** Opening Listed entries block **
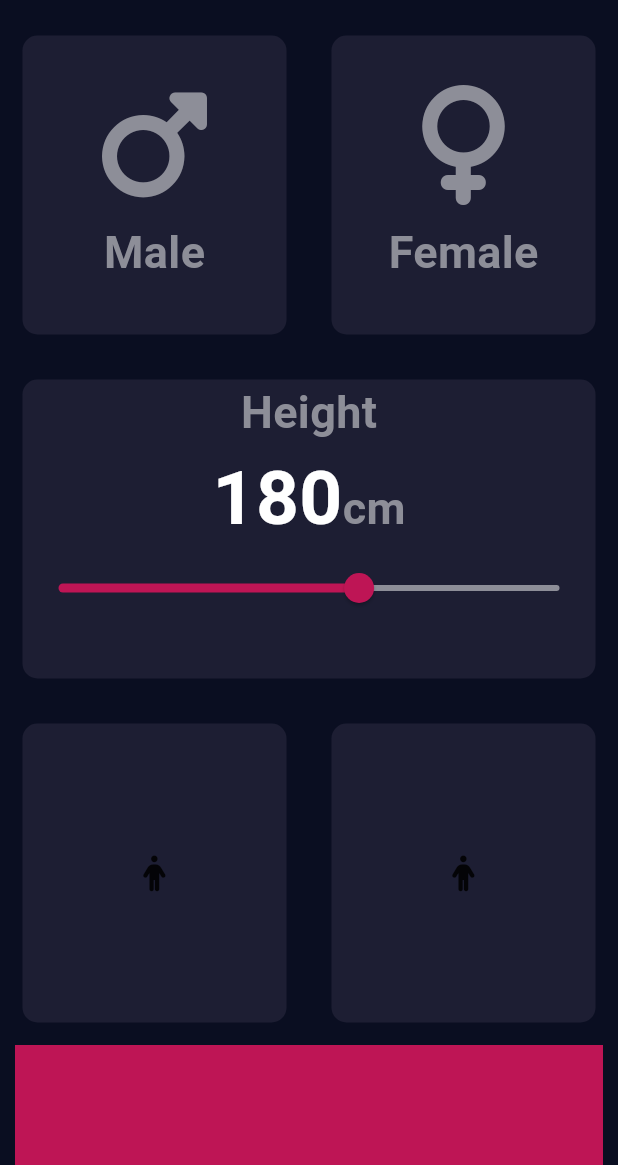
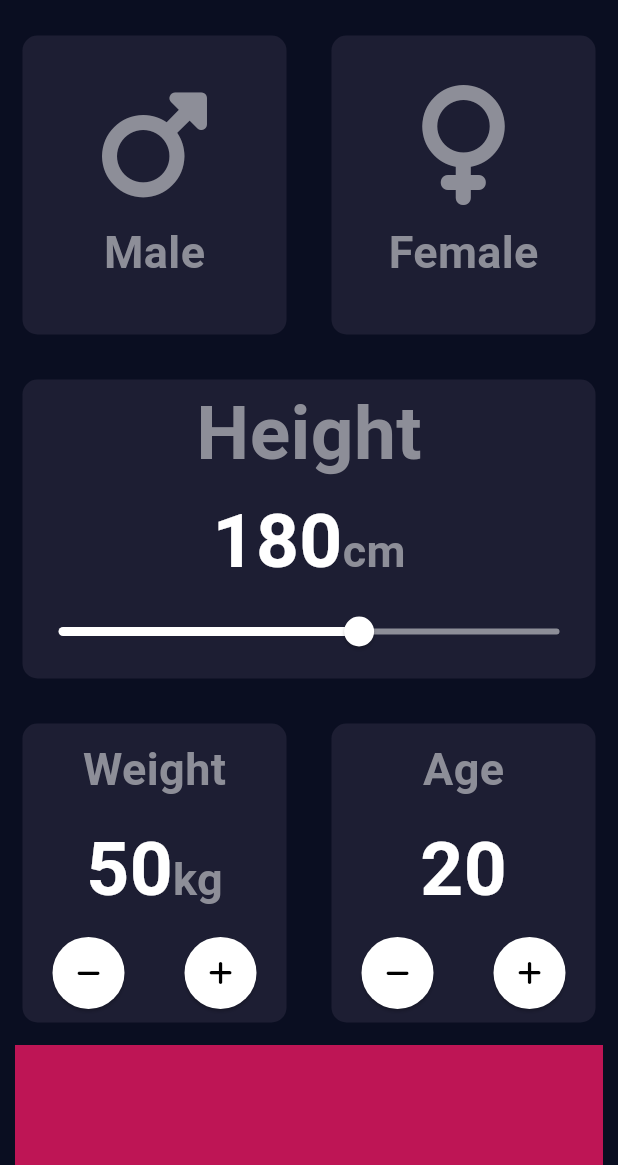
Before and after one commit to tienluan02/bmi_calculator, a Flutter app: the screen it shows after launch, on a phone screen of 412 x 824 dp, the part 71-1236 px from its top. Run offline on Flutter 3.47's test engine with Material 3 defaults, Android fonts, the phone set to English and light mode, and no system bars; our stand-ins replace font_awesome_flutter.

Commit message:
complete the weight and age container

```diff
--- a/bmi_calculator_app/lib/name_input.dart
+++ b/bmi_calculator_app/lib/name_input.dart
@@ -14,6 +14,8 @@ class _NameInputState extends State<NameInput> {
   Color maleCardColor = kColorContainerUnpressed;
   Color femaleCardColor = kColorContainerUnpressed;
   int height = 180;
+  int weight = 50;
+  int age = 20;
 
   void updateColor(GenderName gender) {
     if (gender == GenderName.male) {
@@ -84,7 +86,14 @@ class _NameInputState extends State<NameInput> {
                   colour: kColorContainerUnpressed,
                   cardChild: Column(
                     children: [
-                      IconContent(label: 'Height'),
+                      Text(
+                        'Height',
+                        style: TextStyle(
+                          fontWeight: FontWeight.bold,
+                          fontSize: 50,
+                          color: kFontColor,
+                        ),
+                      ),
                       Row(
                         mainAxisAlignment: MainAxisAlignment.center,
                         crossAxisAlignment: CrossAxisAlignment.baseline,
@@ -98,7 +107,7 @@ class _NameInputState extends State<NameInput> {
                         ],
                       ),
                       Slider(
-                          activeColor: kColorBottomContainer,
+                          activeColor: Colors.white,
                           inactiveColor: Color(0xFF8D8E98),
                           min: 120.0,
                           max: 220.0,
@@ -119,13 +128,118 @@ class _NameInputState extends State<NameInput> {
                     Expanded(
                       child: CreateContainer(
                         colour: kColorContainerUnpressed,
-                        cardChild: Icon(FontAwesomeIcons.person),
+                        cardChild: Column(
+                          mainAxisAlignment: MainAxisAlignment.spaceEvenly,
+                          children: [
+                            IconContent(
+                              label: 'Weight',
+                            ),
+                            Row(
+                              mainAxisAlignment: MainAxisAlignment.center,
+                              crossAxisAlignment: CrossAxisAlignment.baseline,
+                              textBaseline: TextBaseline.alphabetic,
+                              children: [
+                                Text(weight.toString(), style: kTextStyleForCm),
+                                Text(
+                                  'kg',
+                                  style: kTextStyleForFonts,
+                                ),
+                              ],
+                            ),
+                            Row(
+                              mainAxisAlignment: MainAxisAlignment.spaceAround,
+                              children: [
+                                ElevatedButton(
+                                  onPressed: () {
+                                    setState(() {
+                                      weight--;
+                                    });
+                                  },
+                                  child: Icon(FontAwesomeIcons.minus,
+                                      color: Colors.black),
+                                  style: ElevatedButton.styleFrom(
+                                    shape: CircleBorder(),
+                                    padding: EdgeInsets.all(15),
+                                    backgroundColor: Colors.white,
+                                    // <-- Button color
+                                    foregroundColor:
+                                        Colors.grey, // <-- Splash color
+                                  ),
+                                ),
+                                ElevatedButton(
+                                  onPressed: () {
+                                    setState(() {
+                                      weight++;
+                                    });
+                                  },
+                                  child: Icon(FontAwesomeIcons.plus,
+                                      color: Colors.black),
+                                  style: ElevatedButton.styleFrom(
+                                    shape: CircleBorder(),
+                                    padding: EdgeInsets.all(15),
+                                    backgroundColor: Colors.white,
+                                    // <-- Button color
+                                    foregroundColor:
+                                        Colors.grey, // <-- Splash color
+                                  ),
+                                ),
+                              ],
+                            )
+                          ],
+                        ),
                       ),
                     ),
                     Expanded(
                       child: CreateContainer(
                         colour: kColorContainerUnpressed,
-                        cardChild: Icon(FontAwesomeIcons.person),
+                        cardChild: Column(
+                          mainAxisAlignment: MainAxisAlignment.spaceEvenly,
+                          children: [
+                            IconContent(label: 'Age'),
+                            Center(
+                                child: Text(age.toString(),
+                                    style: kTextStyleForCm)),
+                            Row(
+                              mainAxisAlignment: MainAxisAlignment.spaceAround,
+                              children: [
+                                ElevatedButton(
+                                  onPressed: () {
+                                    setState(() {
+                                      age--;
+                                    });
+                                  },
+                                  child: Icon(FontAwesomeIcons.minus,
+                                      color: Colors.black),
+                                  style: ElevatedButton.styleFrom(
+                                    shape: CircleBorder(),
+                                    padding: EdgeInsets.all(15),
+                                    backgroundColor: Colors.white,
+                                    // <-- Button color
+                                    foregroundColor:
+                                        Colors.grey, // <-- Splash color
+                                  ),
+                                ),
+                                ElevatedButton(
+                                  onPressed: () {
+                                    setState(() {
+                                      age++;
+                                    });
+                                  },
+                                  child: Icon(FontAwesomeIcons.plus,
+                                      color: Colors.black),
+                                  style: ElevatedButton.styleFrom(
+                                    shape: CircleBorder(),
+                                    padding: EdgeInsets.all(15),
+                                    backgroundColor: Colors.white,
+                                    // <-- Button color
+                                    foregroundColor:
+                                        Colors.grey, // <-- Splash color
+                                  ),
+                                ),
+                              ],
+                            )
+                          ],
+                        ),
                       ),
                     ),
                   ],
```
Also changed, not shown: bmi_calculator_app/lib/reusable_card.dart (+7 -8 lines).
** Closing Listed entries block **
## About this exercise
Every line that contains "kColorContainerUnpressed" should be copied out of the data.

## Solution to the exercise
   Color maleCardColor = kColorContainerUnpressed;
   Color femaleCardColor = kColorContainerUnpressed;
                   colour: kColorContainerUnpressed,
                         colour: kColorContainerUnpressed,
                         colour: kColorContainerUnpressed,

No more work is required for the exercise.